For the record I'm sure this thing can't compete with the new Nikon D800 36MP camera. There are many different sizes and qualities of megapixels. But still this seems pretty remarkable, and apparently it does have a Zeiss lens. The time can't be far off when camera-shake is a thing of the past, in any light. Low-light grain too. And small sensor cameras like this have practically infinite depth of field, so that handles focus errors also.

See links in the comments, like these pictures. The shallow depth of field in the first one indicates that this phone must have a much larger sensor than we're used to in phones.
Full resolution sample images. OK, this has the iPhone camera beat all to heck. Didn't see that coming so soon.

Update: Andrea sends this link to a hands-on article.
Sadly, the phone runs the Symbian OS, which is on its way out. But surely the camera will be used in more modern phones soon.

Sunday, February 26, 2012

Zooey Deschanel, or who?

Zooey Deschanel's Rimmel Ad: Too Retouched Or Just Right?, article/poll.

A commenter, Christine F, wrote elsewhere:

Changes made to Zooey include:
Colorizing - both tinting her eyes aqua green to provide the correct contrast with the fushia make-up (her actual eye color is pretty grey-blue), and airbrushing all of her skin to a solid matte cool tone (her natural skin color is more peachy)
A nose job - her nose was both narrowed and bobbed by editing shading on the underside
Chin job and neck job - her chin line was made more square than it is naturally, and her neck was thinned, this was accomplished by darkening "shadows" vertically down her cheeks and neck, and then drawing in the chin they wanted her to have.

It's a bit weird when people become unrecognizable in an ad or mag photo shoot.

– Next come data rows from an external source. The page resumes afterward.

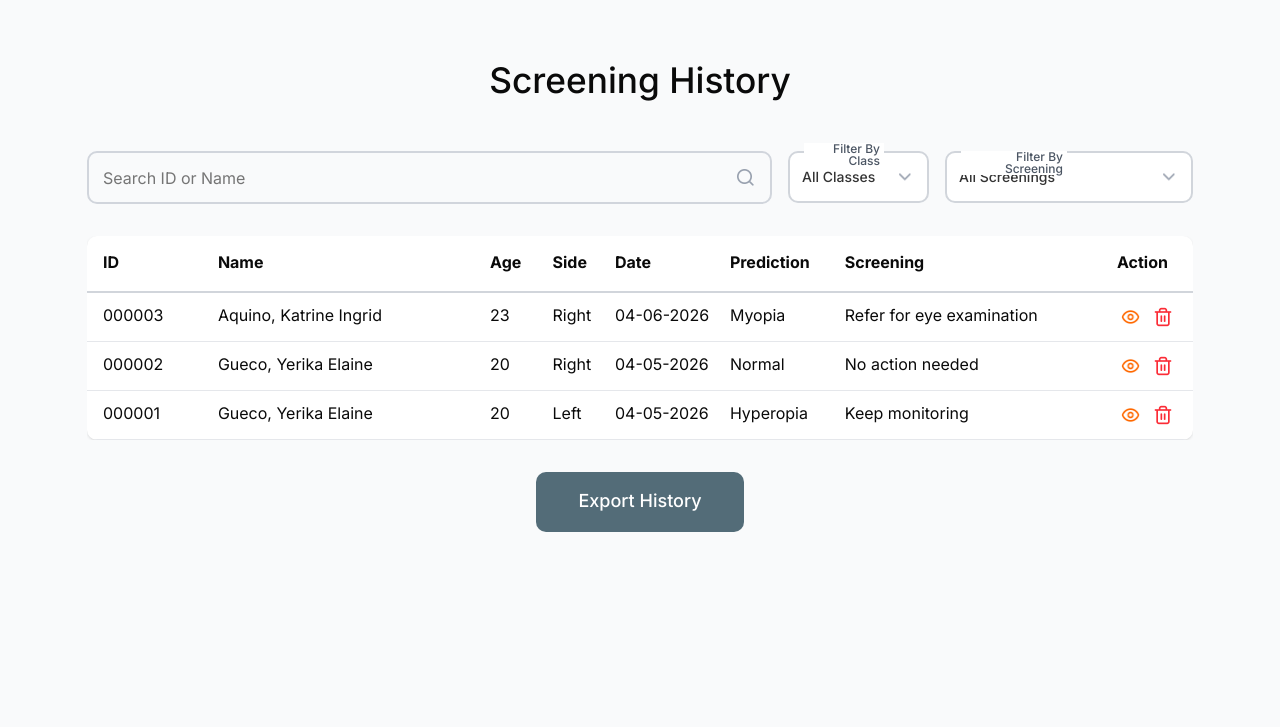
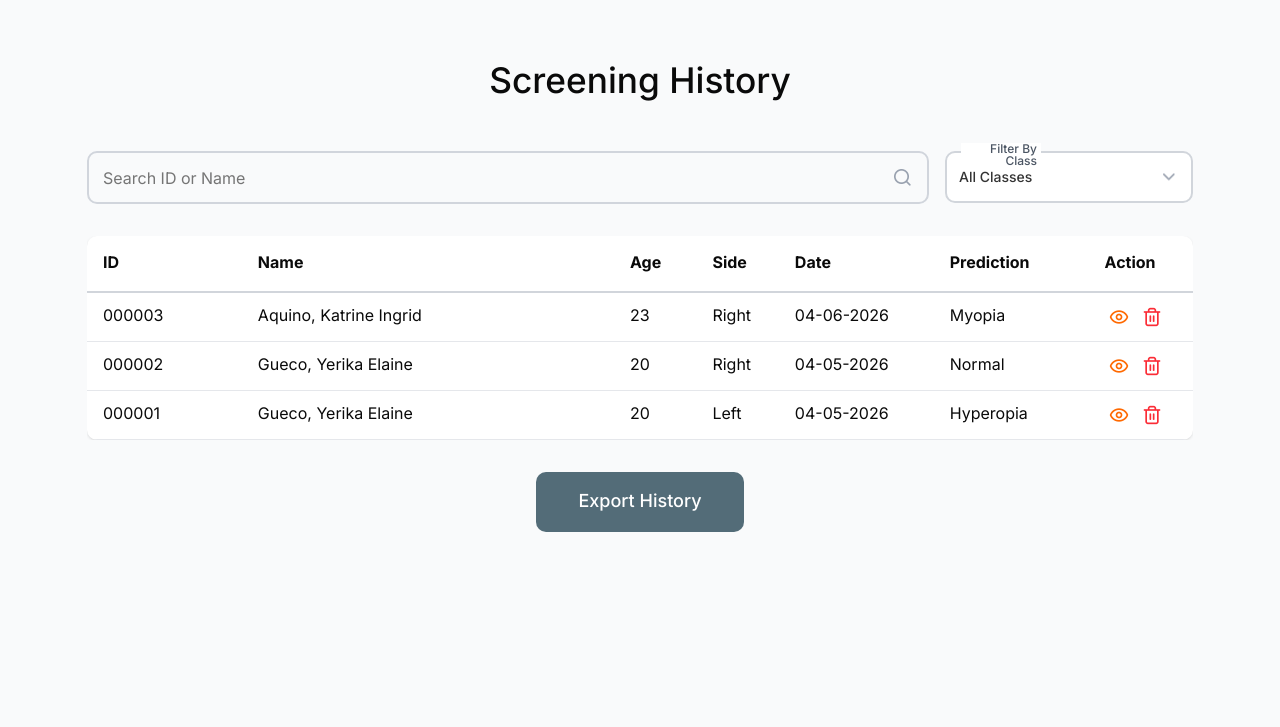
Before and after one commit to KyziaPi/RefraScan-App, a Flask app: page /inference-history in a window 1280 px wide. Shown: the part 80-807 px from the top of the page. Run offline with Flask 3, Linux system fonts and the light colour scheme; parts of the project's set-up code (start-up, migrations or seed data) failed here and were passed over.

Commit message:
Removed Screening Result

```diff
--- a/app.py
+++ b/app.py
@@ -20,27 +20,27 @@ UPLOAD_FOLDER = os.path.join('static', 'uploads')
 ALLOWED_EXTENSIONS = {'png', 'jpg', 'jpeg'}
 os.makedirs(UPLOAD_FOLDER, exist_ok=True)
 
-# # Refractive Error class labels
-# CLASS_NAMES = ["Emmetropia", "Myopia", "Hyperopia"]
+# Refractive Error class labels
+CLASS_NAMES = ["Emmetropia", "Myopia", "Hyperopia"]
 
-# # --- MONKEY-PATCH FOR KERAS 3 VERSION MISMATCH ---
-# _original_dense_init = keras.layers.Dense.__init__
+# --- MONKEY-PATCH FOR KERAS 3 VERSION MISMATCH ---
+_original_dense_init = keras.layers.Dense.__init__
 
-# def _patched_dense_init(self, *args, quantization_config=None, **kwargs):
-#     # Intercept and ignore quantization_config, then pass remaining args to original __init__
-#     _original_dense_init(self, *args, **kwargs)
+def _patched_dense_init(self, *args, quantization_config=None, **kwargs):
+    # Intercept and ignore quantization_config, then pass remaining args to original __init__
+    _original_dense_init(self, *args, **kwargs)
 
-# keras.layers.Dense.__init__ = _patched_dense_init
-# # --------------------------------------------------
+keras.layers.Dense.__init__ = _patched_dense_init
+# --------------------------------------------------
 
-# # Load Model and Scaler
-# model = keras.models.load_model("static/models/best_efficientnet_fold_1.keras",
-#                                 compile=False  # Bypasses custom loss (SparseCategoricalFocalLoss) & optimizer loading
-#                                 )
-# scaler = joblib.load("static/models/scaler_fold_1.joblib")
+# Load Model and Scaler
+model = keras.models.load_model("static/models/best_efficientnet_fold_1.keras",
+                                compile=False  # Bypasses custom loss (SparseCategoricalFocalLoss) & optimizer loading
+                                )
+scaler = joblib.load("static/models/scaler_fold_1.joblib")
 
-# def allowed_file(filename):
-#     return '.' in filename and filename.rsplit('.', 1)[1].lower() in ALLOWED_EXTENSIONS
+def allowed_file(filename):
+    return '.' in filename and filename.rsplit('.', 1)[1].lower() in ALLOWED_EXTENSIONS
 
 
 def load_and_preprocess_image(img_path, target_size=(300, 300)):
@@ -88,54 +88,54 @@ def about_the_study():
 @app.route("/inference-results", methods=["POST", "GET"])
 def inference_results():
     """Inference Results"""
-    # if request.method == "POST":
-    #     # 1. Check if file is present in request
-    #     if 'file' not in request.files:
-    #         return jsonify({'error': 'No file part provided'}), 400
+    if request.method == "POST":
+        # 1. Check if file is present in request
+        if 'file' not in request.files:
+            return jsonify({'error': 'No file part provided'}), 400
 
-    #     file = request.files['file']
-    #     if file.filename == '' or not allowed_file(file.filename):
-    #         return jsonify({'error': 'Invalid file format. Allowed: png, jpg, jpeg'}), 400
+        file = request.files['file']
+        if file.filename == '' or not allowed_file(file.filename):
+            return jsonify({'error': 'Invalid file format. Allowed: png, jpg, jpeg'}), 400
 
-    #     try:
-    #         # 2. Save file temporarily
-    #         filename = secure_filename(file.filename)
-    #         filepath = os.path.join(UPLOAD_FOLDER, filename)
-    #         file.save(filepath)
+        try:
+            # 2. Save file temporarily
+            filename = secure_filename(file.filename)
+            filepath = os.path.join(UPLOAD_FOLDER, filename)
+            file.save(filepath)
 
-    #         # 3. Preprocess image
-    #         processed_img = load_and_preprocess_image(filepath)
+            # 3. Preprocess image
+            processed_img = load_and_preprocess_image(filepath)
 
-    #         # 4. Ensure batch dimension: shape becomes (1, Height, Width, Channels)
-    #         if len(processed_img.shape) == 3:
-    #             processed_img = np.expand_dims(processed_img, axis=0)
+            # 4. Ensure batch dimension: shape becomes (1, Height, Width, Channels)
+            if len(processed_img.shape) == 3:
+                processed_img = np.expand_dims(processed_img, axis=0)
 
-    #         # 5. Run inference
-    #         raw_preds = model.predict(processed_img)[0]
+            # 5. Run inference
+            raw_preds = model.predict(processed_img)[0]
 
-    #         # 6. Extract predictions & probabilities
-    #         pred_idx = int(np.argmax(raw_preds))
-    #         confidence = round(float(raw_preds[pred_idx]) * 100, 2)
+            # 6. Extract predictions & probabilities
+            pred_idx = int(np.argmax(raw_preds))
+            confidence = round(float(raw_preds[pred_idx]) * 100, 2)
 
-    #         class_probabilities = {
-    #             CLASS_NAMES[i]: round(float(raw_preds[i]) * 100, 2)
-    #             for i in range(len(CLASS_NAMES))
-    #         }
+            class_probabilities = {
+                CLASS_NAMES[i]: round(float(raw_preds[i]) * 100, 2)
+                for i in range(len(CLASS_NAMES))
+            }
 
-    #         # Format image path for Jinja2 template (relative to static directory)
-    #         relative_image_path = os.path.join('uploads', filename).replace("\\", "/")
+            # Format image path for Jinja2 template (relative to static directory)
+            relative_image_path = os.path.join('uploads', filename).replace("\\", "/")
 
-    #         return render_template(
-    #             'inference-results.html',
-    #             page="inference_results",
-    #             prediction=CLASS_NAMES[pred_idx],
-    #             confidence=f"{confidence}%",
-    #             probabilities=class_probabilities,
-    #             image_path=relative_image_path
-    #         )
+            return render_template(
+                'inference-results.html',
+                page="inference_results",
+                prediction=CLASS_NAMES[pred_idx],
+                confidence=f"{confidence}%",
+                probabilities=class_probabilities,
+                image_path=relative_image_path
+            )
 
-    #     except Exception as e:
-    #         return render_template('index.html', error=f'Inference failed: {str(e)}')
+        except Exception as e:
+            return render_template('index.html', error=f'Inference failed: {str(e)}')
 
     if request.method == "GET":
         return render_template("inference-results.html", page="inference_results")
--- a/static/css/inference-history.css
+++ b/static/css/inference-history.css
@@ -125,19 +125,11 @@
 }
 
 .history-filter-container1 {
-	width: 14.1rem;
+	width: 24.8rem;
 }
 
 .history-filter-container1 .history-filter-container-label {
 	width: 8rem;
-}
-
-.history-filter-container2 {
-	width: 24.8rem;
-}
-
-.history-filter-container2 .history-filter-container-label {
-	width: 10.6rem;
 }
 
 .root-table-header,
@@ -150,7 +142,6 @@
         minmax(4rem, 0.4fr)
         minmax(6rem, 0.8fr)
         minmax(6rem, 0.8fr)
-        minmax(14rem, 2fr)
         minmax(6rem, 0.4fr);
 	column-gap: 1rem;
 }
--- a/templates/inference-engine.html
+++ b/templates/inference-engine.html
@@ -55,7 +55,7 @@ RefraScan - Inference Engine
 
 							<div class="eye-side-options">
 								<label class="selection-box">
-									<input type="radio" id="right" name="eye_side" value="Right" />
+									<input type="radio" id="right" name="eye_side" value="Right" checked />
 									Right
 								</label>
 
--- a/templates/inference-history.html
+++ b/templates/inference-history.html
@@ -34,22 +34,6 @@ RefraScan - Inference History
 							<p class="history-filter-container-text">Filter By Class</p>
 						</div>
 					</div>
-
-					<div class="history-filter-container history-filter-container2">
-						<div class="history-filter-wrapper">
-							<select class="history-filter-dropbox">
-								<option value="">All Screenings</option>
-								<option value="no-act">No Action Needed</option>
-								<option value="monitor">Keep Monitoring</option>
-								<option value="refer">Refer for eye examination</option>
-							</select>
-							<img src="static/assets/filter-dropbox-icon.png" class="history-filter-dropbox-icon" />
-
-							<div class="history-filter-container-label">
-								<p class="history-filter-container-text">Filter By Screening</p>
-							</div>
-						</div>
-					</div>
 				</div>
 
 				<div class="history-table-wrapper">
@@ -61,7 +45,6 @@ RefraScan - Inference History
 								<p class="root-text">Side</p>
 								<p class="root-text">Date</p>
 								<p class="root-text">Prediction</p>
-								<p class="root-text">Screening</p>
 								<p class="root-text">Action</p>
 							</div>
 
@@ -73,7 +56,6 @@ RefraScan - Inference History
 								<p class="table-row-text">Right</p>
 								<p class="table-row-text">04-06-2026</p>
 								<p class="table-row-text">Myopia</p>
-								<p class="table-row-text">Refer for eye examination</p>
 								<form class="table-row-buttons" action="/inference-results" method="get">
 									<button type="submit"><img src="static/assets/row-view.png" alt="View"></button>
 									<button type="button" data-popup="delete-confirmation-popup"><img src="static/assets/row-delete.png" alt="Delete"></button>
@@ -87,7 +69,6 @@ RefraScan - Inference History
 								<p class="table-row-text">Right</p>
 								<p class="table-row-text">04-05-2026</p>
 								<p class="table-row-text">Normal</p>
-								<p class="table-row-text">No action needed</p>
 								<form class="table-row-buttons" action="/inference-results" method="get">
 									<button type="submit"><img src="static/assets/row-view.png" alt="View"></button>
 									<button type="button" data-popup="delete-confirmation-popup"><img src="static/assets/row-delete.png" alt="Delete"></button>
@@ -101,7 +82,6 @@ RefraScan - Inference History
 								<p class="table-row-text">Left</p>
 								<p class="table-row-text">04-05-2026</p>
 								<p class="table-row-text">Hyperopia</p>
-								<p class="table-row-text">Keep monitoring</p>
 								<form class="table-row-buttons" action="/inference-results" method="get">
 									<button type="submit"><img src="static/assets/row-view.png" alt="View"></button>
 									<button type="button" data-popup="delete-confirmation-popup"><img src="static/assets/row-delete.png" alt="Delete"></button>
--- a/templates/inference-results.html
+++ b/templates/inference-results.html
@@ -53,10 +53,6 @@ RefraScan - Inference Results
 				<div class="screening-result-table-container-container2">
 					<p>
 						Predicted Classification:<span class="sub-text"> Myopia (94.2%)</span>
-					</p>
-					<p>Risk Score:<span class="sub-text"> 97.9%</span></p>
-					<p class="text1">
-						<b class="bold">Screening:</b> Refer for eye examination
 					</p>
 				</div>
 			</div>
```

Like any eccentricity is upsetting, or their personality had nothing to do with their success.